New GSA Recommendation for Green Building Programs Adds Green Globes 2010 System, Excludes LEEDv4 System
After a review that it describes as open to “an extensive public process,” the U.S. General Services Administration (GSA) has recommended to the Department of Energy (DOE) two tools that GSA says allow it to measure how federal buildings can best save energy, improve overall performance and cut down utility costs.
The two systems GSA now recommends are the Green Building Initiative’s Green Globes 2010 and the U.S. Green Building Council’s (USGBC) Leadership in Energy and Environmental Design (LEED) 2009. Notably, GSA did not recommend other green building rating systems that were on its short list, in particular USGBC’s LEEDv4 program.
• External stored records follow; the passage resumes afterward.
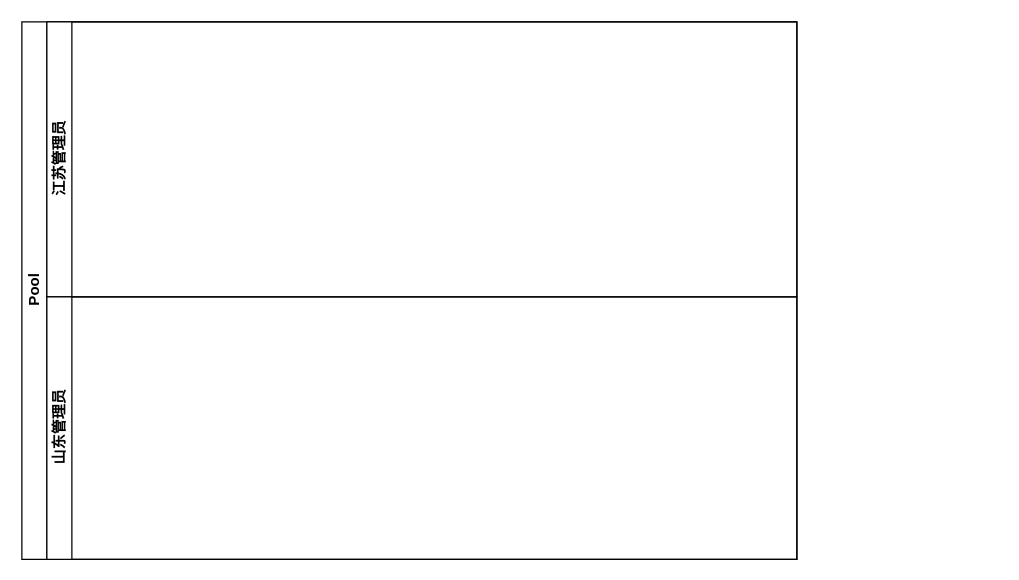
158698706/tt4a keeps this draw.io diagram as 系统功能流程图/外部账号跨区调整.drawio. Above is the earlier version. Source tidied: cells renumbered, new cells numbered last; positions are measured from the earlier drawing's top-left corner, leaving out a move shared by most shapes. Both pictures are drawn from the tidied source at 125%, with x=0, y=0 at pixel (21, 21).
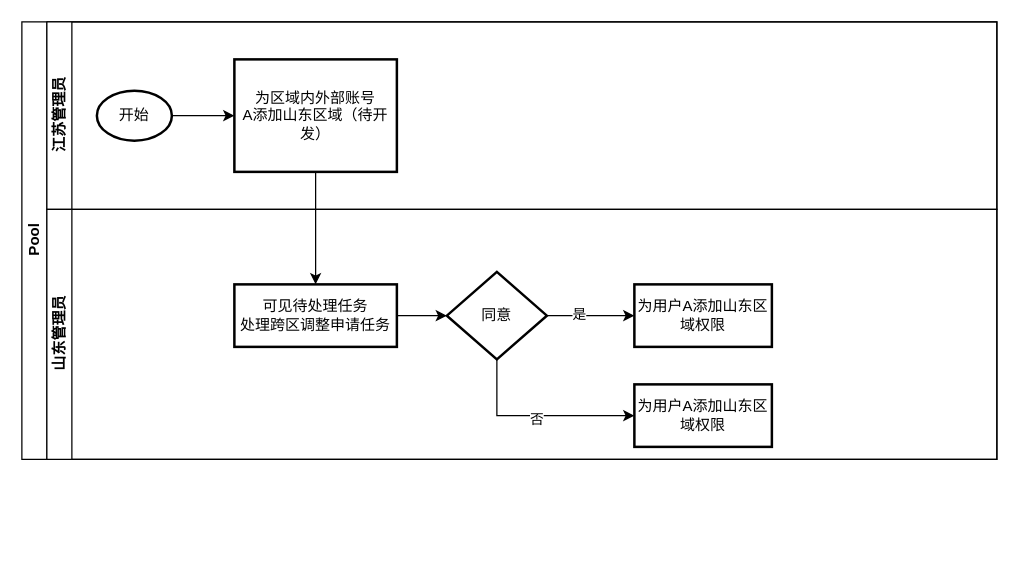
The same page after the edit.

Commit message (it also covers changes not shown here):
更新外部账号跨区调整.drawio

The edit, as a diff of the source:
```diff
@@
 <mxGraphModel>
   <root>
     <mxCell id="0" />
     <mxCell id="1" parent="0" />
     <mxCell id="2" value="Pool" style="swimlane;html=1;horizontal=0;startSize=20;" parent="1" vertex="1">
-      <mxGeometry width="620" height="430" as="geometry" />
+      <mxGeometry width="780" height="350" as="geometry" />
     </mxCell>
     <mxCell id="3" value="江苏管理员" style="swimlane;html=1;startSize=20;horizontal=0;" parent="2" vertex="1">
-      <mxGeometry x="20" width="600" height="220" as="geometry" />
+      <mxGeometry x="20" width="760" height="150" as="geometry" />
     </mxCell>
+    <mxCell id="5" style="edgeStyle=orthogonalEdgeStyle;rounded=0;jettySize=auto;html=1;entryX=0;entryY=0.5;entryDx=0;entryDy=0;exitX=1;exitY=0.5;exitDx=0;exitDy=0;exitPerimeter=0;" parent="3" edge="1" source="6" target="7">
+      <mxGeometry relative="1" as="geometry" />
+    </mxCell>
+    <mxCell id="6" value="开始" style="strokeWidth=2;html=1;shape=mxgraph.flowchart.start_1;whiteSpace=wrap;" parent="3" vertex="1">
+      <mxGeometry x="40" y="55" width="60" height="40" as="geometry" />
+    </mxCell>
+    <mxCell id="7" value="为区域内外部账号&lt;br&gt;A添加山东区域（待开发）" style="whiteSpace=wrap;html=1;strokeWidth=2;" parent="3" vertex="1">
+      <mxGeometry x="150" y="30" width="130" height="90" as="geometry" />
+    </mxCell>
     <mxCell id="4" value="山东管理员" style="swimlane;html=1;startSize=20;horizontal=0;" parent="2" vertex="1">
-      <mxGeometry x="20" y="220" width="600" height="210" as="geometry" />
+      <mxGeometry x="20" y="150" width="760" height="200" as="geometry" />
     </mxCell>
+    <mxCell id="8" style="edgeStyle=orthogonalEdgeStyle;rounded=0;jettySize=auto;html=1;entryX=0;entryY=0.5;entryDx=0;entryDy=0;" parent="4" edge="1" source="9" target="14">
+      <mxGeometry relative="1" as="geometry" />
+    </mxCell>
+    <mxCell id="9" value="可见待处理任务&lt;br&gt;处理跨区调整申请任务" style="whiteSpace=wrap;html=1;strokeWidth=2;" parent="4" vertex="1">
+      <mxGeometry x="150" y="60" width="130" height="50" as="geometry" />
+    </mxCell>
+    <mxCell id="10" style="edgeStyle=orthogonalEdgeStyle;rounded=0;jettySize=auto;html=1;entryX=0;entryY=0.5;entryDx=0;entryDy=0;" parent="4" edge="1" source="14" target="15">
+      <mxGeometry relative="1" as="geometry" />
+    </mxCell>
+    <mxCell id="11" value="是" style="edgeLabel;html=1;align=center;verticalAlign=middle;" parent="10" vertex="1">
+      <mxGeometry x="-0.28" y="2" relative="1" as="geometry" />
+    </mxCell>
+    <mxCell id="12" style="edgeStyle=orthogonalEdgeStyle;rounded=0;jettySize=auto;html=1;exitX=0.5;exitY=1;exitDx=0;exitDy=0;entryX=0;entryY=0.5;entryDx=0;entryDy=0;" parent="4" edge="1" source="14" target="16">
+      <mxGeometry relative="1" as="geometry" />
+    </mxCell>
+    <mxCell id="13" value="否" style="edgeLabel;html=1;align=center;verticalAlign=middle;" parent="12" vertex="1">
+      <mxGeometry x="-0.02" y="-2" relative="1" as="geometry" />
+    </mxCell>
+    <mxCell id="14" value="同意" style="rhombus;whiteSpace=wrap;html=1;strokeWidth=2;" parent="4" vertex="1">
+      <mxGeometry x="320" y="50" width="80" height="70" as="geometry" />
+    </mxCell>
+    <mxCell id="15" value="为用户A添加山东区域权限" style="whiteSpace=wrap;html=1;strokeWidth=2;" parent="4" vertex="1">
+      <mxGeometry x="470" y="60" width="110" height="50" as="geometry" />
+    </mxCell>
+    <mxCell id="16" value="为用户A添加山东区域权限" style="whiteSpace=wrap;html=1;strokeWidth=2;" parent="4" vertex="1">
+      <mxGeometry x="470" y="140" width="110" height="50" as="geometry" />
+    </mxCell>
+    <mxCell id="17" style="edgeStyle=orthogonalEdgeStyle;rounded=0;jettySize=auto;html=1;entryX=0.5;entryY=0;entryDx=0;entryDy=0;" parent="2" edge="1" source="7" target="9">
+      <mxGeometry relative="1" as="geometry" />
+    </mxCell>
   </root>
 </mxGraphModel>
```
Trade associations including SPI: The Plastics Industry Trade Association, American Chemistry Council, Vinyl Institute, Resilient Floor Covering Institute and other have advocated long and hard that GSA consider rating systems other than USGBC’s LEED program, and there has been serious concern about the newest iteration, LEED v4, which is expected to be rolled out at the Greenbuild expo and conference on November 20, 2013.
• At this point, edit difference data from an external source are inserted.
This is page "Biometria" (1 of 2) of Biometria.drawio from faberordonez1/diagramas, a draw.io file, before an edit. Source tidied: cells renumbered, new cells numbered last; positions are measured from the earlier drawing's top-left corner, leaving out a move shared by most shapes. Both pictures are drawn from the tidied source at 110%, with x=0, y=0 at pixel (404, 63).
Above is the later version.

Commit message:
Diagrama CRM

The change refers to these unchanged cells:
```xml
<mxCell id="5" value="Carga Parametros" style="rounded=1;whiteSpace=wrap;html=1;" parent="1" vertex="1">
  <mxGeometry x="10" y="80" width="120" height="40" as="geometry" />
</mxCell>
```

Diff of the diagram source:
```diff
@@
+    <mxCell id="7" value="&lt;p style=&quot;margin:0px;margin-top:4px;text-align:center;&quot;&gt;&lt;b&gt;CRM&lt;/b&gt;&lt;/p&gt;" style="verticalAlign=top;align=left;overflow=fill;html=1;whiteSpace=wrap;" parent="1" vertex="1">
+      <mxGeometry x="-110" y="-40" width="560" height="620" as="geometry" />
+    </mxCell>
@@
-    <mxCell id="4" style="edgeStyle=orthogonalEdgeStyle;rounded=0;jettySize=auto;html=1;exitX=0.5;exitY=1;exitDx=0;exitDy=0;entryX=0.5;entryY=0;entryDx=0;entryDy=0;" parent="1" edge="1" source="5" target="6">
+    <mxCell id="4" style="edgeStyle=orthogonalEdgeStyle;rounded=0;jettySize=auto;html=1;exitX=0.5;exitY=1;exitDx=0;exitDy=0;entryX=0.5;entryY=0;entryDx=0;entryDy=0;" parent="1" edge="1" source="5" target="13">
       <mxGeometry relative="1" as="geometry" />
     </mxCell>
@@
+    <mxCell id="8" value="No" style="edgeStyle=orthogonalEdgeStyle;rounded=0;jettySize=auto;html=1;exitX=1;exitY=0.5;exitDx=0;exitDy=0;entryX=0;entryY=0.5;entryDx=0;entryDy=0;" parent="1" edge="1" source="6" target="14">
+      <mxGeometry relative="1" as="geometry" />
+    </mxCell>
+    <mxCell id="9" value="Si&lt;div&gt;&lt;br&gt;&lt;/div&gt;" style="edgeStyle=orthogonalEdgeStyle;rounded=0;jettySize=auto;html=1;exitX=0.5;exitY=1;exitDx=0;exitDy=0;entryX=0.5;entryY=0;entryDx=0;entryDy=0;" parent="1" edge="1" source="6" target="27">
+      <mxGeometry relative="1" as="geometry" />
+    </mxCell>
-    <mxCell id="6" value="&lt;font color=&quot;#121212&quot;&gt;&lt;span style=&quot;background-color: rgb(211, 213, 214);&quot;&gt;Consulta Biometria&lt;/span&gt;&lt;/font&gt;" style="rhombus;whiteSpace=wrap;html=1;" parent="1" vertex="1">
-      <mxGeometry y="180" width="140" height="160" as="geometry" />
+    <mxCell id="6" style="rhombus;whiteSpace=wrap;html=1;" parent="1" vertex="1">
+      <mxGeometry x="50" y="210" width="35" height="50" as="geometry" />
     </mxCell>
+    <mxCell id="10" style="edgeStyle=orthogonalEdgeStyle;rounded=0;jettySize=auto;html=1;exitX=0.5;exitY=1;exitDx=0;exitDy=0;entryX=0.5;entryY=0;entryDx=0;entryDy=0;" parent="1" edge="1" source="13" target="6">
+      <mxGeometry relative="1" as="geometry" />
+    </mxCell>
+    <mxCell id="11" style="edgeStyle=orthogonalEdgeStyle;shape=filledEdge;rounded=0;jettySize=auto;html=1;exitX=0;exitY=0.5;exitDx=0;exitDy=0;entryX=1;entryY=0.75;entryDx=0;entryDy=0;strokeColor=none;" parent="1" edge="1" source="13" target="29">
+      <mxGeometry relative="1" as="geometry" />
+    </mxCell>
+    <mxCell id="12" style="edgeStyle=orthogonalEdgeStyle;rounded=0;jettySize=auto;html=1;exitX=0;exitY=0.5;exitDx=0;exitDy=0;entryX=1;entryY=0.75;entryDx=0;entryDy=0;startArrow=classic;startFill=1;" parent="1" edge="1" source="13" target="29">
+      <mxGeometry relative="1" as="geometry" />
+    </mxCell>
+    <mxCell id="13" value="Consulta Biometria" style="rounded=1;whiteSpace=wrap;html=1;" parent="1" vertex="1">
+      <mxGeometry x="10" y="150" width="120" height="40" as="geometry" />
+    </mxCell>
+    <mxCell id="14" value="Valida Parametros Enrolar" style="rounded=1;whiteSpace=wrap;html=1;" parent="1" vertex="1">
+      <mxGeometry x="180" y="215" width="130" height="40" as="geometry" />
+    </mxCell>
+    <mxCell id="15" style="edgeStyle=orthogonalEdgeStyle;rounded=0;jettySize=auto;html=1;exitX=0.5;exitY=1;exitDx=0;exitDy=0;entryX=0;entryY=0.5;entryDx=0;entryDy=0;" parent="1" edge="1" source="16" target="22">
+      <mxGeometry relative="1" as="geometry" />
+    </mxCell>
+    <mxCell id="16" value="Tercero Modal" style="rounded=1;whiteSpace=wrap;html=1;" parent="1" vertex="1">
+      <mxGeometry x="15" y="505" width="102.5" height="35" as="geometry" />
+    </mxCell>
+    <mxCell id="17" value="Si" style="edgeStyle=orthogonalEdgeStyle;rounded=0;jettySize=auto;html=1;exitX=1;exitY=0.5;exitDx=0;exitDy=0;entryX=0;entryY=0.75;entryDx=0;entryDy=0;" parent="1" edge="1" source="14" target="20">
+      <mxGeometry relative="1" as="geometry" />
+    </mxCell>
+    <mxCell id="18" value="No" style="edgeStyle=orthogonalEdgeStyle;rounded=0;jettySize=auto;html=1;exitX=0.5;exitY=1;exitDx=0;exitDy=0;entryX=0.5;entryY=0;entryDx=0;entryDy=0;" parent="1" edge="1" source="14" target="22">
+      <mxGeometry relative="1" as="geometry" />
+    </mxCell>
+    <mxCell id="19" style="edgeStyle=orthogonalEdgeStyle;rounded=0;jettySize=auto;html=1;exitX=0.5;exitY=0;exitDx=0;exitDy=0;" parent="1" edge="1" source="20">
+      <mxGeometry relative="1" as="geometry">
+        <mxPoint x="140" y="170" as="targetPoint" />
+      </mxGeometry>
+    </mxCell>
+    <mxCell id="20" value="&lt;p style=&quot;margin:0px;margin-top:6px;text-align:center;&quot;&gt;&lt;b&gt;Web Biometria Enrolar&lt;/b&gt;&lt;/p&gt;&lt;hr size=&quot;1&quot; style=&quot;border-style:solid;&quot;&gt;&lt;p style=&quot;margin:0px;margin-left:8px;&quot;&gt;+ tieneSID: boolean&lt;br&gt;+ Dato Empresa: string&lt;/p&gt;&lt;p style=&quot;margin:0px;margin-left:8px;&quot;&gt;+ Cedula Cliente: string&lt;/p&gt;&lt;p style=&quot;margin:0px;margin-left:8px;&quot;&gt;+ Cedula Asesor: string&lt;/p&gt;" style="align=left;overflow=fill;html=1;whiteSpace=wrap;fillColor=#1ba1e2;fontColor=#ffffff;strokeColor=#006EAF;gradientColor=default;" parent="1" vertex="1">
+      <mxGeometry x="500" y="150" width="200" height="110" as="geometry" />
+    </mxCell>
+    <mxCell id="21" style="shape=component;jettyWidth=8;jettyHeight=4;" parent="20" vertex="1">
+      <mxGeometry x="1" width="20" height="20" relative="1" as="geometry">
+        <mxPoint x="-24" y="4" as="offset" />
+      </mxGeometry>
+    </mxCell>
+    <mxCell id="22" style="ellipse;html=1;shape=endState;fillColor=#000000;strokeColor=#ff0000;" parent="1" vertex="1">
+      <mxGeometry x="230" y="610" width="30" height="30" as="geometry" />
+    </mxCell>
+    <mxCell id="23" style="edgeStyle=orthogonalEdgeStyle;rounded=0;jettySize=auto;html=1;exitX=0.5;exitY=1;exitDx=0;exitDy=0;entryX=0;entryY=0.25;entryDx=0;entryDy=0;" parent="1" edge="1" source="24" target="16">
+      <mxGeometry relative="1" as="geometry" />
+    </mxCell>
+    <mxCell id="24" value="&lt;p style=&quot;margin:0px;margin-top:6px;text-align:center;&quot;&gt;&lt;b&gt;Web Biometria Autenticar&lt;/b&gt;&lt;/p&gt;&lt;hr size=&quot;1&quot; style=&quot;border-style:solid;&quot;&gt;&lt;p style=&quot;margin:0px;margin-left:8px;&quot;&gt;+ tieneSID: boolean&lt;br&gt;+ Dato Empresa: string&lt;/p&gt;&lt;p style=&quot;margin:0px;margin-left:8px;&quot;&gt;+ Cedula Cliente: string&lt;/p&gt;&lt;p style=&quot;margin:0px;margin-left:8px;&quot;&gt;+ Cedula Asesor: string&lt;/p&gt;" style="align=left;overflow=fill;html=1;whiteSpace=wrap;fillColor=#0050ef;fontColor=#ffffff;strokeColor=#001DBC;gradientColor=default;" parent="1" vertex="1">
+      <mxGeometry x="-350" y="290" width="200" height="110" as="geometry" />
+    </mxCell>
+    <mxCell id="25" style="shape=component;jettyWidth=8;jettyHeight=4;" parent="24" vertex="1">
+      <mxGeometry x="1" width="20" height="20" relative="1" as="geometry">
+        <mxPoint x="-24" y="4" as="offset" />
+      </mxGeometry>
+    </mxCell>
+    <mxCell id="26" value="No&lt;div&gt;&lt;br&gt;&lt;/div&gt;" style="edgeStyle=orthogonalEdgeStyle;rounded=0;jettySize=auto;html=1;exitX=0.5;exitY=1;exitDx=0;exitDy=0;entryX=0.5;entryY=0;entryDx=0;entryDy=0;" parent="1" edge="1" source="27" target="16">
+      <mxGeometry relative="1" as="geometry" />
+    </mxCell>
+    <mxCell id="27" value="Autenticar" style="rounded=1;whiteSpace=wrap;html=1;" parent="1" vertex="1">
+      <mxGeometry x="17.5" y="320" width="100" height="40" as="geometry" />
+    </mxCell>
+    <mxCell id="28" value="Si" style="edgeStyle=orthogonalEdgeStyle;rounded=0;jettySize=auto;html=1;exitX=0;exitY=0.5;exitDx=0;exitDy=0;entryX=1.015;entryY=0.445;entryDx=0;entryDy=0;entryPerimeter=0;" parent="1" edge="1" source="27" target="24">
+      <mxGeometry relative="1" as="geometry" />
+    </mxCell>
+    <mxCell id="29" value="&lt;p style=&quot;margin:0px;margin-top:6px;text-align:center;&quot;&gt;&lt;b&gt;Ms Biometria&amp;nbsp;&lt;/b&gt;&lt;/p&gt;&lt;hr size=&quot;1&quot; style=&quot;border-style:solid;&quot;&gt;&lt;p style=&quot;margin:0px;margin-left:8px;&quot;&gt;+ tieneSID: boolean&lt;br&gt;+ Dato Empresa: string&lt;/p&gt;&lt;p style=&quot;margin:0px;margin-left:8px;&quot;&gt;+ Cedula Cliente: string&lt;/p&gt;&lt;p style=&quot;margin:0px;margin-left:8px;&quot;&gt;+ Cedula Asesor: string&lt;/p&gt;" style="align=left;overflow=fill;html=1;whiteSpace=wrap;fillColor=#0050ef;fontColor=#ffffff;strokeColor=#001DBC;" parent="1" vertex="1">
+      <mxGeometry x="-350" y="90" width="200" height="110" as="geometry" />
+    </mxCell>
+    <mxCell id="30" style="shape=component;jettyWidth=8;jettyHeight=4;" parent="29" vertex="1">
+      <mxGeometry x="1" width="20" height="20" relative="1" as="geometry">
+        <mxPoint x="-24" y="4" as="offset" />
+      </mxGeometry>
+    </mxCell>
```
William R. Carteaux, president & CEO of SPI, said, “The plastics industry has had concerns about U.S. Green Building Council LEEDv4 program standards because they lack scientific backing and are based more on a desire to avoid certain construction materials than on meeting important building performance goals. The LEEDv4 emphasis on earning points for materials avoidance showed a lack of concern for the benefits of plastics material.
“Unfortunately, the USGBC developed its LEEDv4 standard without involving industry or employing a consensus-based approach. SPI is a member of the USGBC and despite expressing our concerns, our comments were never acknowledged.“
I can see three principal reasons why the supporters of science-based regulation prevailed in this case. First, science-based positions are derived from proven facts. You might think that would be enough to close the case, but it frequently takes considerable effort to persuade people to consider the facts when they conflict with one’s beliefs or prejudices.
The second reason the GSA was able to reach its decision to add the Green Globes program and not add LEEDv4 is that the trade associations mentioned above advocated long and hard, presenting and supporting scientific facts.
And the third reason is that the GSA took the time and made the effort to conduct “an extensive public process” that enabled all sides to present their positions. As a result, the GSA was able to make a decision based on science and facts.
Carteaux acknowledged GSA’s decision, stating, “On behalf of SPI and its member companies, I want to applaud the U.S. General Services Administration for this recommendation to the U.S. Department of Energy. SPI is a proponent of green buildings and the materials our members manufacture are essential to meeting this goal. Along with our allied organizations in the American High-Performance Buildings Coalition, SPI supports the common objective of improving energy efficiency and environmental performance in buildings.”